Since last Saturday, troops loyal to army chief Abdel Fattah al-Burhan have been locked in deadly battles with the paramilitary Rapid Support Forces (RSF) commanded by his deputy, Mohamed Hamdan Daglo. Both sides have ignored appeals from regional bodies and the wider international community for an immediate ceasefire. 

Up to 12 national parliaments under their umbrella body, Forum of Parliaments of the Member-States of the International Conference on the Great Lakes Region (FP-ICGLR) condemned the escalating violence, which is seriously threatening to destabilise the whole of Sudan. 

“We note with concern that the violence has continued to spread to different parts of Sudan, claiming lives of innocent civilians and exacerbating an already dire humanitarian situation in the country,” Mr Onyango Kakoba, secretary general of FP-ICGLR, said in a press statement.  
Mr Kakoba said the forum remains concerned that if the conflict persists and becomes a full-fledged civil war, it could disrupt progress made towards restoring civilian rule in Sudan. 

He added: “We, therefore, call upon the conflicting parties to cease fire and return to the negotiating table to resolve their differences peacefully in the interest of the Sudanese people.” 

US Secretary of State Antony Blinken this week said: “The Generals must ensure protection of civilians and non-combatants, as well as people from third countries. There is need for an immediate ceasefire and a return to talks.” 
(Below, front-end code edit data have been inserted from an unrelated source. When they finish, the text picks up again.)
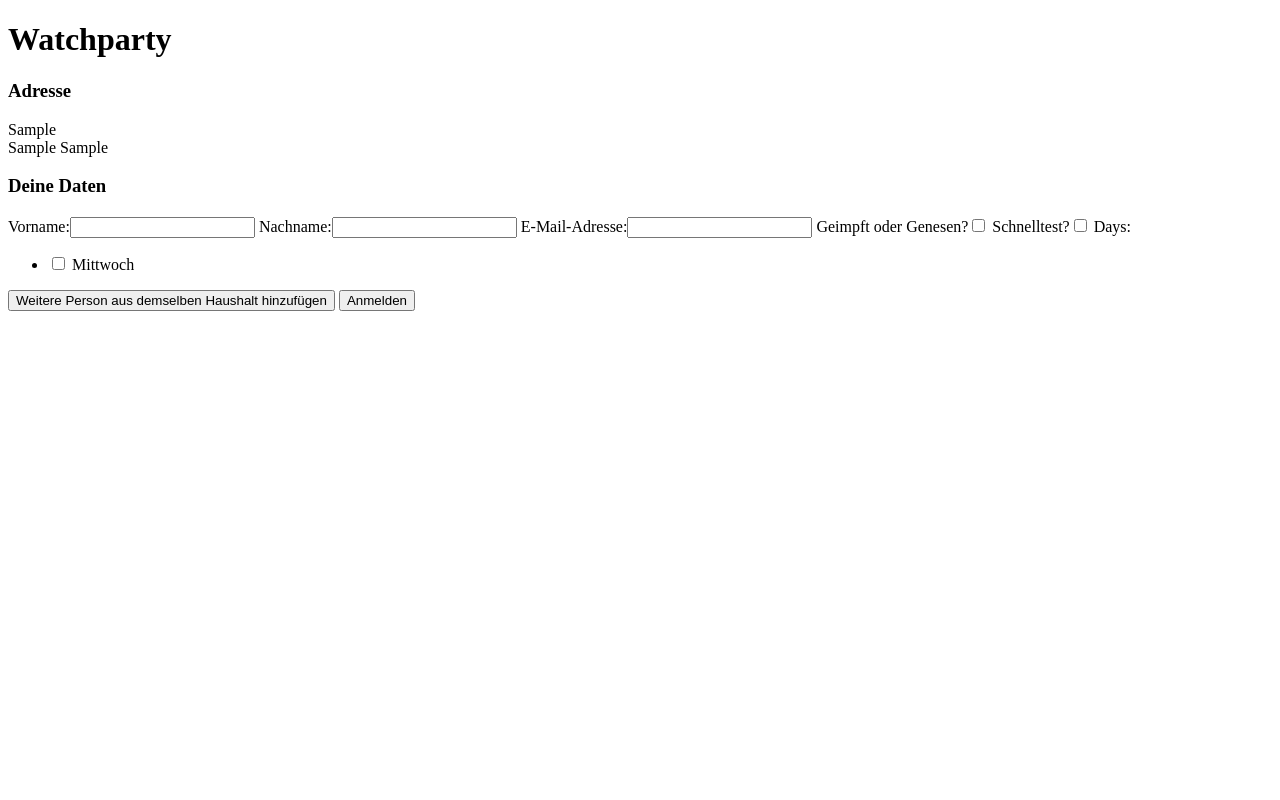
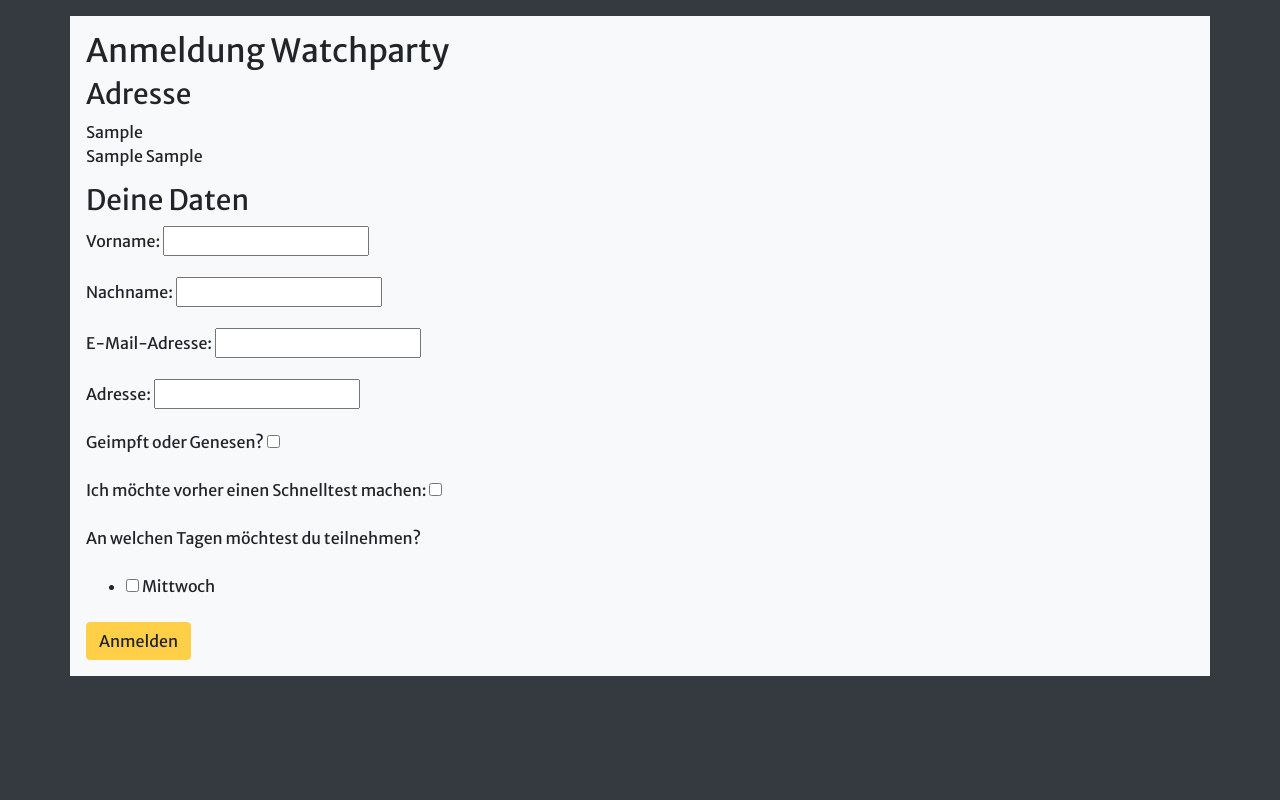
Before and after one commit to JosuaKugler/hst-backend, a Django app: page /registration/1/ in a window 1280 px wide. Run offline with Django 3.2, Linux system fonts and the light colour scheme; tables that the repository leaves empty hold one stand-in row (values such as "Sample post"); some libraries are stand-ins or nearby versions.

Commit message:
improve registration form + add crispyforms

```diff
--- a/registration/forms.py
+++ b/registration/forms.py
@@ -24,6 +24,7 @@ class MainForm(forms.Form):
     first_name = forms.CharField(label="Vorname", max_length=200)
     last_name = forms.CharField(label="Nachname", max_length=200)
     email = forms.EmailField(label="E-Mail-Adresse")
+    address = forms.CharField(label="Adresse", max_length=200)
     is_vaccinated = forms.BooleanField(label="Geimpft oder Genesen?", required=False)
-    wants_rapid_test = forms.BooleanField(label="Schnelltest?", required=False)
-    days = forms.MultipleChoiceField(widget=forms.CheckboxSelectMultiple, choices=CHOICES)
+    wants_rapid_test = forms.BooleanField(label="Ich möchte vorher einen Schnelltest machen:", required=False)
+    days = forms.MultipleChoiceField(widget=forms.CheckboxSelectMultiple, choices=CHOICES, label="An welchen Tagen möchtest du teilnehmen?")
--- a/registration/models.py
+++ b/registration/models.py
@@ -6,6 +6,7 @@ class User(models.Model):
     first_name = models.CharField(max_length=200)
     last_name = models.CharField(max_length=200)
     email = models.EmailField()
+    address = models.CharField(max_length=200)
     is_vaccinated = models.BooleanField()
     wants_rapid_test = models.BooleanField()
     haushalt_id = models.IntegerField()
--- a/registration/templates/index.html
+++ b/registration/templates/index.html
@@ -20,7 +20,7 @@
 
         <title>Hochschultage Heidelberg 2021</title>
         <!-- Favicon-->
-        <link rel="icon" type="image/x-icon" href="assets/img/logo.png">
+        <link rel="icon" type="image/x-icon" href="{% static 'assets/img/logo.png' %}">
         <!-- Font Awesome icons (free version)-->
         <!--<script src="https://use.fontawesome.com/releases/v5.15.1/js/all.js" crossorigin="anonymous"></script>-->
         <!-- Google fonts-->
@@ -447,10 +447,10 @@
                 </div>
             </div>
         </footer>
-        <!-- Leaflet -->
+        <!-- Leaflet
         <link rel="stylesheet" href="https://unpkg.com/leaflet@1.7.1/dist/leaflet.css" integrity="sha512-xodZBNTC5n17Xt2atTPuE1HxjVMSvLVW9ocqUKLsCC5CXdbqCmblAshOMAS6/keqq/sMZMZ19scR4PsZChSR7A==" crossorigin="">
-        <!-- Make sure you put this AFTER Leaflet's CSS -->
         <script src="https://unpkg.com/leaflet@1.7.1/dist/leaflet.js" integrity="sha512-XQoYMqMTK8LvdxXYG3nZ448hOEQiglfqkJs1NOQV44cWnUrBc8PkAOcXy20w0vlaXaVUearIOBhiXZ5V3ynxwA==" crossorigin=""></script>
+        -->
         <!-- Bootstrap core JS-->
         <!--<script src="https://code.jquery.com/jquery-3.5.1.slim.min.js"></script>-->
         <script src="https://ajax.googleapis.com/ajax/libs/jquery/3.5.1/jquery.min.js"></script>
--- a/registration/templates/registration/watchparty_registration.html
+++ b/registration/templates/registration/watchparty_registration.html
@@ -1,11 +1,22 @@
+{% load static %}
+{% load crispy_forms_tags %}
 <!DOCTYPE html>
 <html>
     <head>
         <meta charset="utf8">
         <title>Anmeldung Watchparty</title>
+        <link href="https://fonts.googleapis.com/css?family=Merriweather+Sans:400,700" rel="stylesheet">
+        <link href="https://fonts.googleapis.com/css?family=Merriweather:400,300,300italic,400italic,700,700italic" rel="stylesheet" type="text/css">
+        <link href="https://fonts.googleapis.com/css2?family=Raleway:wght@700&amp;display=swap" rel="stylesheet">
+        <!-- Third party plugin CSS-->
+        <link href="https://cdnjs.cloudflare.com/ajax/libs/magnific-popup.js/1.1.0/magnific-popup.min.css" rel="stylesheet">
+        <!-- Core theme CSS (includes Bootstrap)-->
+        <link href="{% static 'css/styles.css' %}" rel="stylesheet">
+        <link href="{% static 'css/custom_styles.css' %}" rel="stylesheet">
     </head>
-    <body>
-        <h1>Watchparty</h1>
+    <body class="bg-dark p-3">
+        <div class="container bg-light center p-3">
+        <h2>Anmeldung Watchparty</h2>
         <h3>Adresse</h3>
         <p>
             {{ watchparty_list.0.street }}<br> <!-- all watchpartys have the same address-->
@@ -14,9 +25,18 @@
         <h3>Deine Daten</h3>
         <form action="{% url 'register' watchparty_list.0.loc_id %}" method="post">
             {% csrf_token %}
-            {{ form }}
-            <button>Weitere Person aus demselben Haushalt hinzufügen</button>
-            <input type="submit" value="Anmelden">
+            {{ form|crispy }}
+            <!--<button class="btn btn-primary">Weitere Person aus demselben Haushalt hinzufügen</button>-->
+            <button class="btn btn-primary" type="submit">Anmelden</button>
             </form>
+        </div>
+        <script src="https://ajax.googleapis.com/ajax/libs/jquery/3.5.1/jquery.min.js"></script>
+        <script src='https://ajax.googleapis.com/ajax/libs/jqueryui/1.8.5/jquery-ui.min.js'></script>
+        <script src="https://cdn.jsdelivr.net/npm/bootstrap@4.5.3/dist/js/bootstrap.bundle.min.js"></script>
+        <!-- Third party plugin JS-->
+        <!--<script src="https://cdnjs.cloudflare.com/ajax/libs/jquery-easing/1.4.1/jquery.easing.min.js"></script>-->
+        <script src="https://cdnjs.cloudflare.com/ajax/libs/magnific-popup.js/1.1.0/jquery.magnific-popup.min.js"></script>
+        <!-- Core theme JS-->
+        <script src="{% static 'js/scripts.js' %}"></script>
     </body>
 </html>
--- a/registration/views.py
+++ b/registration/views.py
@@ -46,6 +46,7 @@ def register(request, watchparty_loc_id):
                 email = form.cleaned_data['email'],
                 is_vaccinated = form.cleaned_data['is_vaccinated'],
                 wants_rapid_test = form.cleaned_data['wants_rapid_test'],
+                address = form.cleaned_data['address'],
                 haushalt_id = haushalt_id__max + 1,
                 is_active = False
             )
```
Also changed, not shown: registration/static/watchparty_registration.js (added).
Mr James Cleverly, the UK foreign secretary, also called for an immediate cessation of violence, and a return to the talks which were geared towards re-establishing a civilian government.

“We will continue working both with our close friends in the USA, Africa, and the wider Arab world to bring about that move towards a peace and a civilian democracy,” Mr Cleverly said.